What’s behind the shortage?
According to an American Trucking Association report, the trucking industry is responsible for hauling more than 70% of freight in the U.S. However, the industry will need to hire almost 900,000 more drivers to keep up with demand in the next 10 years.
Several factors are contributing to the shortage. One factor, ironically, is the booming economy. Buyers are spending more, and these goods require transportation. But, one of the biggest reasons behind the shortage is simple: Many drivers are retiring. Commercial drivers, on average, are 55 years old, and industry insiders are finding it difficult to replace them. The long hours and tough working conditions are not a big draw for younger workers, but wages for drivers are increasing. While higher pay may make the field more appealing to some, it would also likely drive up shipping costs.
The rough weather conditions this last fall and winter — including devastating hurricanes, cold, and snowstorms — have also contributed to the crisis. And new regulations that went into effect in December aren’t helping with pushes to hire more drivers. Truck drivers are now required to use electronic devices to keep digital rather than paper driving logs, which puts an extra burden on them.
Because it will be difficult to quickly replace drivers who are retiring, and driverless trucks are still a speck on the horizon, the trucking shortage will likely be a reality for the foreseeable future. While publishers might not be able to avoid higher shipping expenses and fewer delivery opportunities, they may be able to cut costs in other areas.

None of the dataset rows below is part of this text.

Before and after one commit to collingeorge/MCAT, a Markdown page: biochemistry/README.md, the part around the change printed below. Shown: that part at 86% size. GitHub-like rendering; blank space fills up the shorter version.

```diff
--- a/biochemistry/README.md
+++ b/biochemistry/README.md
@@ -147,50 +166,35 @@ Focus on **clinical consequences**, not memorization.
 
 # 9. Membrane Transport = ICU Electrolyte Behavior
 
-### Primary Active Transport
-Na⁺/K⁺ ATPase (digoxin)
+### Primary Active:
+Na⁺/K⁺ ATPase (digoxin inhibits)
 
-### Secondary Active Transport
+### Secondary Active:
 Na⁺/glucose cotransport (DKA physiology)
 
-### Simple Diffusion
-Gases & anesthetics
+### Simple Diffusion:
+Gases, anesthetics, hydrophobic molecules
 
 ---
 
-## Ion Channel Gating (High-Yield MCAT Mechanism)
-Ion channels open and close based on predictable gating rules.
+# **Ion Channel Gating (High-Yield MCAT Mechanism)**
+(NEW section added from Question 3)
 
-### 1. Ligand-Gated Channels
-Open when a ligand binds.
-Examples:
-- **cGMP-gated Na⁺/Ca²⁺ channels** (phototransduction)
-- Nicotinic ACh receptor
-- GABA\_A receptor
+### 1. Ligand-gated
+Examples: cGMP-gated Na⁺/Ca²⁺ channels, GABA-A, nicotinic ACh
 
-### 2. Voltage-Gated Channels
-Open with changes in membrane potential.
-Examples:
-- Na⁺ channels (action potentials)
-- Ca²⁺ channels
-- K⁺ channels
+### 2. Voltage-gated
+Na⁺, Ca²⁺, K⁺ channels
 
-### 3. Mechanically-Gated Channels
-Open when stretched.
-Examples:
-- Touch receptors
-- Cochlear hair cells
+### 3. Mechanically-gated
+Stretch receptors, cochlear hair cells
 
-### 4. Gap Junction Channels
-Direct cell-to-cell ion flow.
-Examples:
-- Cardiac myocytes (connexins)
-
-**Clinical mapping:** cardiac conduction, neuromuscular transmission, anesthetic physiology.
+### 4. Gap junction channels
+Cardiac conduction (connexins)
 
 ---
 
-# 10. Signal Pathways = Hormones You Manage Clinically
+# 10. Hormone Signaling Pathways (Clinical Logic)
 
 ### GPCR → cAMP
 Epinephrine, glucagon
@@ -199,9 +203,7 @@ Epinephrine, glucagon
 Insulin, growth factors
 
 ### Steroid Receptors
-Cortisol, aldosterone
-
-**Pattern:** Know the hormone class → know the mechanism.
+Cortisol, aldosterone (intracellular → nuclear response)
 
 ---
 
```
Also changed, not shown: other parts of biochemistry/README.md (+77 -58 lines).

Co-mailing and technologies such as print-on-demand (POD), and digital or mobile editions may help streamline magazine publishers’ delivery processes and mitigate the impacts of the truck driver shortage.